Personal computing began in homes then migrated to business but technical leadership has for the most part remained in the home market. It’s in our homes where we typically have faster computers, more processing power, and greater bandwidth than most of us have at work. This is a trend that has continued with the Internet and now mobile where Bring Your Own Device is as much an announcement of the weakness of corporate IT as it is the strength of individual technology.
I expect this trend of personalization to continue and even to accelerate.
So let’s apply it to national security by applying it first to local security.
We are a nation of tinkerers and gadget enthusiasts. We adopt technical trends sometimes for almost no reason at all. Remember CB radio? In many ways the rise of CB radio made possible personal computing and the later demise of CB radios made personal computing commercially essential to keep many technology companies from going out of business.
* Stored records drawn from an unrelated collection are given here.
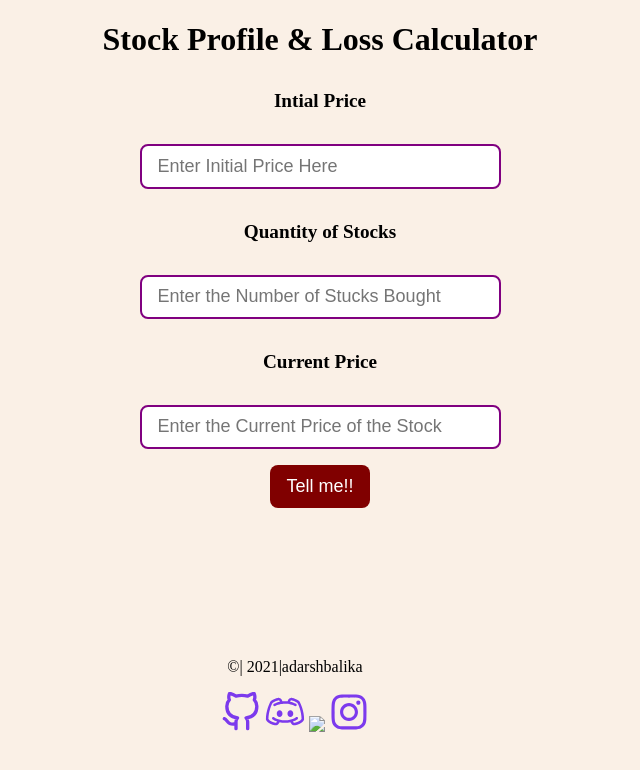
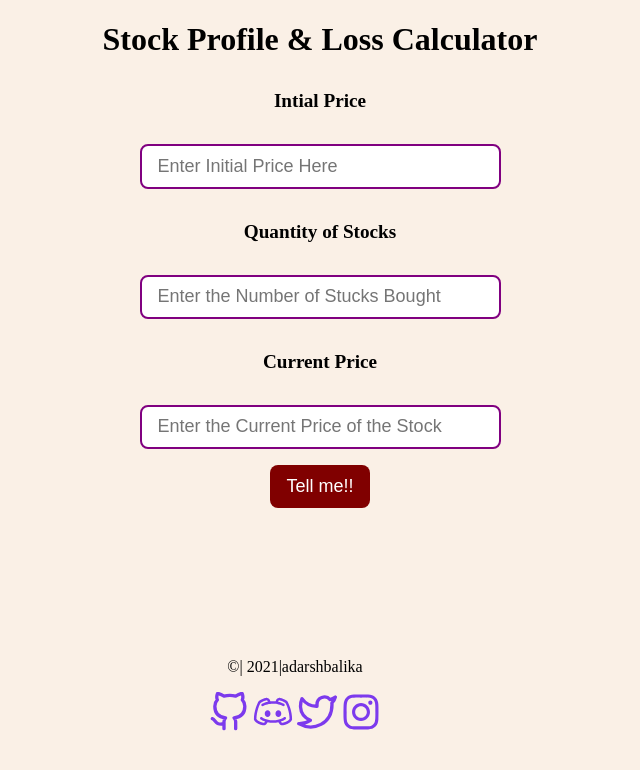
Before and after one commit to poojarani21/Profit_Loss_Calculater, a plain HTML site: page index.html in a window 1280 px wide. Shown: the whole page, without its empty margins (320-960 px from the left). Drawn offline with Linux system fonts and the light colour scheme.

Commit message:
image property

```diff
--- a/index.html
+++ b/index.html
@@ -26,7 +26,7 @@
         <span>
             <a href="https://github.com/poojarani21?tab=repositories"><img src="github.svg"></a>
           <a href="https://discord.com/invite/qaGwEEB8eF"><img src="discord.svg"></a>
-            <a href="https://twitter.com/Pujaran98719089?t=ArnS0r7Q4hp6n-ZGRSAzUQ&s=09"><img src="twitter.svg"></a>
+            <a href="https://twitter.com/Pujaran98719089?t=ArnS0r7Q4hp6n-ZGRSAzUQ&s=09"><img src="teitter.svg"></a>
             <img src="instagram.svg">
 
         </span>
```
Now here’s a radical idea: what if we took anti-terrorism technologies, miniaturized them, drove the cost out, then gave them not to the government but to everyone?
What I’m specifically thinking of here are scanning technologies based on non-ionizing terahertz electromagnetic waves, the very kind of waves that today look through your underwear at many airports. That same technology can be used for detection as easily as for imaging. Materials have submillimeter signatures that can be detected in very small amounts from distances up to 10 meters.
Think back to videos of the recent events in Boston. One of those bombs exploded directly in front of a Lenscrafters optical store. Why couldn’t that store aim out its front window one or more terahertz detectors tuned to read a broad list of submillimeter substance signatures including most common explosives?
Don’t carry a bomb on front of my store.
This isn’t some government program we’re talking about, it’s Lenscrafters or Starbucks. Insurance companies could come to require it, creating a veritable obstacle course down Main Street for terrorists and wackos.
It wouldn’t end terrorism but it would make terrorism more difficult. And since terrorism is typically a crime of opportunity, those who embraced such solutions could strongly encourage the bad guys to go elsewhere.
But what about constitutionality? What about cost?
I see these as passive systems that might be legal or might be able to be made legal through legislation, but that’s not my area of expertise so legal tests will have to be done.
As for cost, we’re right at the threshold of a renaissance in terahertz science. Yes, those peek-through-your undies machines at the airport cost up to $1 million, but it is important to realize they represent older science and were built for the Homeland Security pork trough: they are vastly more expensive than they need to be.
Your tax dollars at work.
Now here’s a fact that may startle you. A terahertz emitter can also be used as a detector and it is right now possible to build perfectly practical terahertz emitters as I’ve described for less than a dollar. These are devices that could be powered in every sense (both in terms of electricity and computation) by something along the lines of an iPod Touch. It’s a dongle and an app, both potentially available in volume for under $10.
What business owner wouldn’t invest in something like that, especially if it was required by the insurance company? Hell, it’s cheap enough to be provided by the insurance company.
Not in front of my store you don’t!
I, Cringely - Cringely on technology